The Zamindari as well as the Ryotwari System could not fulfil the expectations of the policymakers. A third type of system called Mahalwari system was introduced in Agra, Awadh (Oudh), Central parts of India, Punjab, parts of Gangetic valley etc during regime of Lord Hastings.
Mahal refers to an estate with many cultivators. The term Mahal referred to the fiscal unit / revenue division into which the whole land was divided by Akbar. In Mahalwari system, all the proprieties of a Mahal were jointly and severally responsible, in their persons and property, for the sum assessed by the government on that Mahal. If the number of the proprietors was large, some of them were made representatives of all. The ownership and occupancy right was reserved for individual peasants. Even cultivation was to be dome individually. But for the payment of the land revenue, the peasants were jointly responsible. Usually the village as a whole would be designated a Mahal and it paid the revenue via its headman called Lambardar. Thus, Lambardars worked as a link between the individual tillers and the government, but they were not given rights like those of Zamindars. The issues with the Mahalwari system were as follows:
- In actual practice, only some big families could take the land rights not all villagers.
- The stable revenue dream of the government could not be fulfilled.
- Mahalwari was a limited reform in area as well as duration.
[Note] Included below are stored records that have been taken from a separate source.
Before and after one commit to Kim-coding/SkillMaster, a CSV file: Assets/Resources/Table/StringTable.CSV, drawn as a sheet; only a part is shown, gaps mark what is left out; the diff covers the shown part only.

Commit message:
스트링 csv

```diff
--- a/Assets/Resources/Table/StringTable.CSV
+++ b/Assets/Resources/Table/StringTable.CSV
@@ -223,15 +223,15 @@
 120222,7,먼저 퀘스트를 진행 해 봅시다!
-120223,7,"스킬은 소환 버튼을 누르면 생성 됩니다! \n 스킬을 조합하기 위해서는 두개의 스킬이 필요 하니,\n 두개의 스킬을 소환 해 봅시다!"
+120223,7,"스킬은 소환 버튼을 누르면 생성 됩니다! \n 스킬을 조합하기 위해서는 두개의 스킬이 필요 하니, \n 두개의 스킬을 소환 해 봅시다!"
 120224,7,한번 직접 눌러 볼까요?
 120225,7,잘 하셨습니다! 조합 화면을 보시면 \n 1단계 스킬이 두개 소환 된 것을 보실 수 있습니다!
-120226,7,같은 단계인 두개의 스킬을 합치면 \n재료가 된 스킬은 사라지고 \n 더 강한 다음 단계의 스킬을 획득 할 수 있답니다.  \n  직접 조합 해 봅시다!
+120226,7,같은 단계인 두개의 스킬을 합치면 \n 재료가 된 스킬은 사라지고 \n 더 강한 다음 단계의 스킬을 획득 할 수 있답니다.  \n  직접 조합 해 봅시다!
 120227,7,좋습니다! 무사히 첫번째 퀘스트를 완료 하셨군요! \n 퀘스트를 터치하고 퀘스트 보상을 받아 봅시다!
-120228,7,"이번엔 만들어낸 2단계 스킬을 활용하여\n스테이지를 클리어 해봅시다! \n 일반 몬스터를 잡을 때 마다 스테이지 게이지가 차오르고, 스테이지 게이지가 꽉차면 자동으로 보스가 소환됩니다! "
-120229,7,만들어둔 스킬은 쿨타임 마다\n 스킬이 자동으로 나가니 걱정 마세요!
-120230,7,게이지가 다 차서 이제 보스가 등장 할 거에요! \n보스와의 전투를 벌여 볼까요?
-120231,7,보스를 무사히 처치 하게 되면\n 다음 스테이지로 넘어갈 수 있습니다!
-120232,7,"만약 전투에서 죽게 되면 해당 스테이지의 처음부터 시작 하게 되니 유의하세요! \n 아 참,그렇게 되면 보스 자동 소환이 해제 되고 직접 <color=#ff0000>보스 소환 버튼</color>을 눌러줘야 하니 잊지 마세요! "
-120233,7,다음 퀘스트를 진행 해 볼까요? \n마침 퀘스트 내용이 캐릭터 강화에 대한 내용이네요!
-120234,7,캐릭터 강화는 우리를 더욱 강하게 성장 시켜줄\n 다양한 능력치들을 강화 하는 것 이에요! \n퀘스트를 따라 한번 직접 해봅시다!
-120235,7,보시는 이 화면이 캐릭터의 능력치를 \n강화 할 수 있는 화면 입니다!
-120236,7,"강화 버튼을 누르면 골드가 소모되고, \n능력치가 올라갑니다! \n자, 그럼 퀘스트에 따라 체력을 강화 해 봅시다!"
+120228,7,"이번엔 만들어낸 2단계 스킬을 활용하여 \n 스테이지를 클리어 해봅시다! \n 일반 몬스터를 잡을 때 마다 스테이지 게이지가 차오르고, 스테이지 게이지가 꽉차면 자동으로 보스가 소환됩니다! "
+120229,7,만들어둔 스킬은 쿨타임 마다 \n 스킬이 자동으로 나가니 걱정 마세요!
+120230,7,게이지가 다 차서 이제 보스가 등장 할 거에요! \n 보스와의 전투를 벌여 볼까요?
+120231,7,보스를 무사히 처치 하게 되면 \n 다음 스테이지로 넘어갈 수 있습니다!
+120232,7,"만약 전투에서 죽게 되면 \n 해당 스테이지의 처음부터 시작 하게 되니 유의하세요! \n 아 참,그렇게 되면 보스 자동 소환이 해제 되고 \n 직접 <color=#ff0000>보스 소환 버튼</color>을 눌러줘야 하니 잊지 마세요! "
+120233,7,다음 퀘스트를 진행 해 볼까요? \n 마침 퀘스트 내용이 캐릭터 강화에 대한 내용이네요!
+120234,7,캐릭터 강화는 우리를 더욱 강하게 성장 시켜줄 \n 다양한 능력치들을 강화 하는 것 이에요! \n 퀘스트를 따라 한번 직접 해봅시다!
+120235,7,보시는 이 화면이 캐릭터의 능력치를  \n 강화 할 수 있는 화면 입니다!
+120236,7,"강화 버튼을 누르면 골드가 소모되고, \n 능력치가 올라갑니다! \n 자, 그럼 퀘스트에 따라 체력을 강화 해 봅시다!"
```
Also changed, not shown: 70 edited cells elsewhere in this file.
It was a temporary settlement.
Side by side with the Mahalwari system there existed Talukdar system which recognised the Talukdar as the proprietor and gave him full control over the ryot. It differed from the zamindari or permanent system of Bengal only in as much as it was not permanent. This system prevailed in some parts of current states of Uttar Pradesh, Madhya Pradesh and Punjab.